Methods of Agency Compensation

May 1, 2004

Description of Compensation Methods

Survey respondents were asked to identify their primary method of agency compensation. The different methods were defined as follows:

  • Commission at fixed rate: The agency is paid a fixed percentage of media billings and markup on production costs.
  • Commission at sliding scale rate: The agency is paid a level of commission that varies with the level of client media spending.
  • Fixed fee: An agency fee is negotiated for a specific project or time period and cannot vary. All media, production, and any other costs are billed at net, with no markup.
  • Labor-based fee: Agency fee determined by amount of agency time multiplied against negotiated hourly labor rate, or a percentage of time methodology (estimates of agency time and personnel). All media, production, and any other costs are billed at net, with no markup.
  • Combination of fees and commission: As the name implies, a combination of compensation methods.

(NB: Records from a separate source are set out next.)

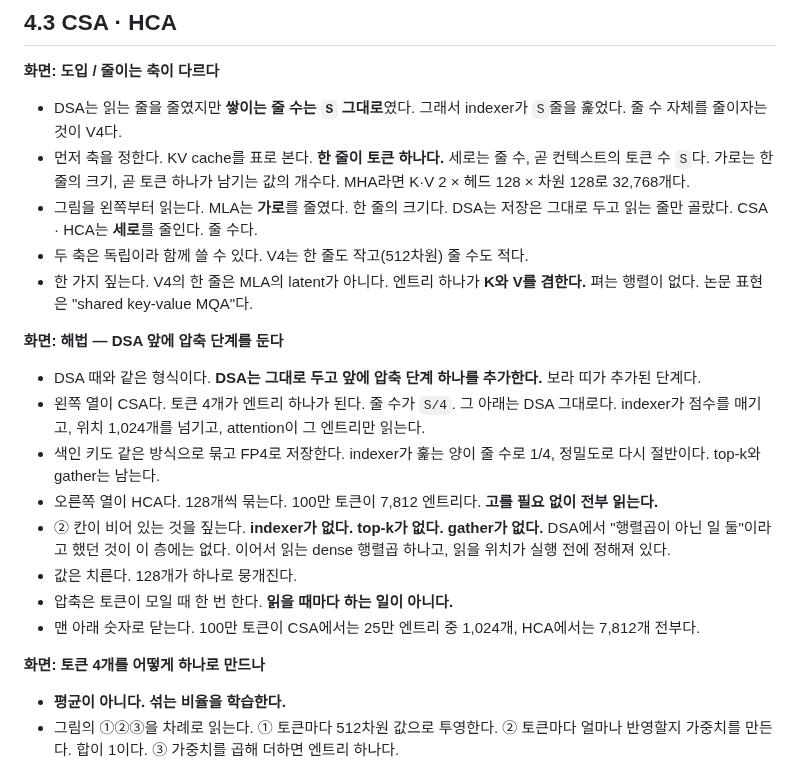
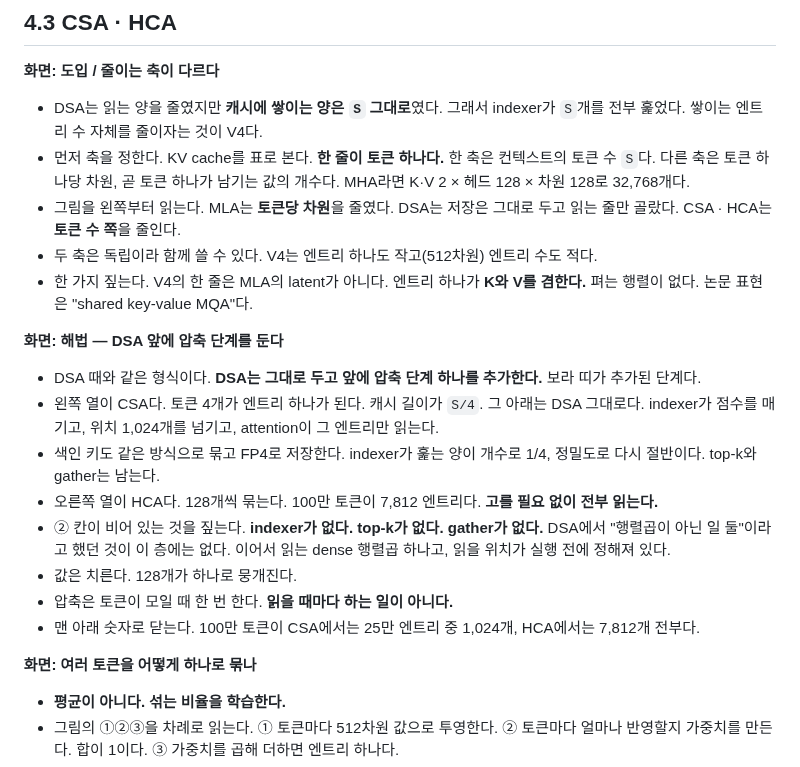
Before and after one commit to KimHyeon-Ji/llm-arch-lineage-wiki, a Markdown page: seminar/01-attention-notes.md, the part around the change. Drawn GitHub-style.

```diff
--- a/seminar/01-attention-notes.md
+++ b/seminar/01-attention-notes.md
@@ -347,24 +347,24 @@ MLA를 5~7분에 끝내야 하면 **저장 그림 → 해법 그림 → 위치
 
 **화면: 도입 / 줄이는 축이 다르다**
 
-- DSA는 읽는 줄을 줄였지만 **쌓이는 줄 수는 `S` 그대로**였다. 그래서 indexer가 `S`줄을 훑었다. 줄 수 자체를 줄이자는 것이 V4다.
-- 먼저 축을 정한다. KV cache를 표로 본다. **한 줄이 토큰 하나다.** 세로는 줄 수, 곧 컨텍스트의 토큰 수 `S`다. 가로는 한 줄의 크기, 곧 토큰 하나가 남기는 값의 개수다. MHA라면 K·V 2 × 헤드 128 × 차원 128로 32,768개다.
-- 그림을 왼쪽부터 읽는다. MLA는 **가로**를 줄였다. 한 줄의 크기다. DSA는 저장은 그대로 두고 읽는 줄만 골랐다. CSA · HCA는 **세로**를 줄인다. 줄 수다.
-- 두 축은 독립이라 함께 쓸 수 있다. V4는 한 줄도 작고(512차원) 줄 수도 적다.
+- DSA는 읽는 양을 줄였지만 **캐시에 쌓이는 양은 `S` 그대로**였다. 그래서 indexer가 `S`개를 전부 훑었다. 쌓이는 엔트리 수 자체를 줄이자는 것이 V4다.
+- 먼저 축을 정한다. KV cache를 표로 본다. **한 줄이 토큰 하나다.** 한 축은 컨텍스트의 토큰 수 `S`다. 다른 축은 토큰 하나당 차원, 곧 토큰 하나가 남기는 값의 개수다. MHA라면 K·V 2 × 헤드 128 × 차원 128로 32,768개다.
+- 그림을 왼쪽부터 읽는다. MLA는 **토큰당 차원**을 줄였다. DSA는 저장은 그대로 두고 읽는 줄만 골랐다. CSA · HCA는 **토큰 수 쪽**을 줄인다.
+- 두 축은 독립이라 함께 쓸 수 있다. V4는 엔트리 하나도 작고(512차원) 엔트리 수도 적다.
 - 한 가지 짚는다. V4의 한 줄은 MLA의 latent가 아니다. 엔트리 하나가 **K와 V를 겸한다.** 펴는 행렬이 없다. 논문 표현은 "shared key-value MQA"다.
 
 **화면: 해법 — DSA 앞에 압축 단계를 둔다**
 
 - DSA 때와 같은 형식이다. **DSA는 그대로 두고 앞에 압축 단계 하나를 추가한다.** 보라 띠가 추가된 단계다.
-- 왼쪽 열이 CSA다. 토큰 4개가 엔트리 하나가 된다. 줄 수가 `S/4`. 그 아래는 DSA 그대로다. indexer가 점수를 매기고, 위치 1,024개를 넘기고, attention이 그 엔트리만 읽는다.
-- 색인 키도 같은 방식으로 묶고 FP4로 저장한다. indexer가 훑는 양이 줄 수로 1/4, 정밀도로 다시 절반이다. top-k와 gather는 남는다.
+- 왼쪽 열이 CSA다. 토큰 4개가 엔트리 하나가 된다. 캐시 길이가 `S/4`. 그 아래는 DSA 그대로다. indexer가 점수를 매기고, 위치 1,024개를 넘기고, attention이 그 엔트리만 읽는다.
+- 색인 키도 같은 방식으로 묶고 FP4로 저장한다. indexer가 훑는 양이 개수로 1/4, 정밀도로 다시 절반이다. top-k와 gather는 남는다.
 - 오른쪽 열이 HCA다. 128개씩 묶는다. 100만 토큰이 7,812 엔트리다. **고를 필요 없이 전부 읽는다.**
 - ② 칸이 비어 있는 것을 짚는다. **indexer가 없다. top-k가 없다. gather가 없다.** DSA에서 "행렬곱이 아닌 일 둘"이라고 했던 것이 이 층에는 없다. 이어서 읽는 dense 행렬곱 하나고, 읽을 위치가 실행 전에 정해져 있다.
 - 값은 치른다. 128개가 하나로 뭉개진다.
 - 압축은 토큰이 모일 때 한 번 한다. **읽을 때마다 하는 일이 아니다.**
 - 맨 아래 숫자로 닫는다. 100만 토큰이 CSA에서는 25만 엔트리 중 1,024개, HCA에서는 7,812개 전부다.
 
-**화면: 토큰 4개를 어떻게 하나로 만드나**
+**화면: 여러 토큰을 어떻게 하나로 묶나**
 
 - **평균이 아니다. 섞는 비율을 학습한다.**
 - 그림의 ①②③을 차례로 읽는다. ① 토큰마다 512차원 값으로 투영한다. ② 토큰마다 얼마나 반영할지 가중치를 만든다. 합이 1이다. ③ 가중치를 곱해 더하면 엔트리 하나다.
```
Also changed, not shown: seminar/01-attention-seminar.md (+16 -16 lines), seminar/figures/07-v4-csa-hca.png, seminar/figures/26-axes.png, seminar/figures/27-v4-compress.png, 4 other files.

An example might be a company that pays for its agency's planning and creative services using a fee, but uses a commission to pay for media buying services.
  • Other: Any other method of compensation not described by one of the above.

Compensation Method by Size of Advertiser

Fees are the predominant method of compensation for all sizes of advertisers (here defined as the size of their annual advertising spending). The use of labor-based fees is far more predominant than fixed fees amongst larger advertisers.

  Total Survey <$15MM $15-100MM >$100MM
  % % % %
Commission: Fixed 8 9 8 6
Commissions: Sliding Scale 2 1 5 2
Commission: Total 10 10 13 8
 
Fixed Fee 27 50 31 20
Fee: Hourly Labor Rate 47 21 48 54
Fee: Total 74 71 79 74
 
Combinations: Commission/Fee 8 18 8 6
Other 8 1 0 12
Other: Total 16 19 8 18
 
Base # Agencies 575 83 104 382

Method of Agency Compensation by Size of Annual Advertising Budget

Compensation Method by Type of Advertiser

As with size of advertiser, the use of fees dominates across all types of industries. The data is relatively consistent with the exception of "other" industries, which show a relatively greater share of "combination" or "other" methods of agency compensation. "Combination" or "Other" methods are used more than commissions alone, except by the services industry.

  Total Survey Packaged Goods Consumer Durables B-to-B Services Corporate Advertising Other
  % % % % % % %
 
Commission: Fixed 8 5 7 7 8 0 11
Commissions:
Sliding Scale
2 4 0 3 2 0 0
Commission: Total 10 9 7 10 10 0 11
 
Fixed Fee 27 20 33 33 37 60 7
Fee: Hourly Labor Rate 47 56 48 37 41 10 45
Fee: Total 74 76 81 70 78 70 52
 
Combinations:
Commission/Fee
8 7 12 8 6 30 19
Other 8 8 0 12 6 0 18
Other: Total 16 15 12 20 12 30 37
 
Base # Agencies 575 201 54 61 192 10 71

In looking at individual industries over time, the general trend of moving from commissions to fees is consistent. Some of the survey sample sizes for specific industries are relatively small, therefore showing greater variance. The small increases in commissions seen in 2003 for consumer durables and business-to-business marketers is more likely a function of smaller sample (in both this and previous surveys) than any suggestion of a return to this method of compensation. Finally, the "other" category in these trend lines primarily represents marketers who are using a combination of fees and commissions.

Source

"Trends in Agency Compensation." David Beals. New York:ANA, 2004.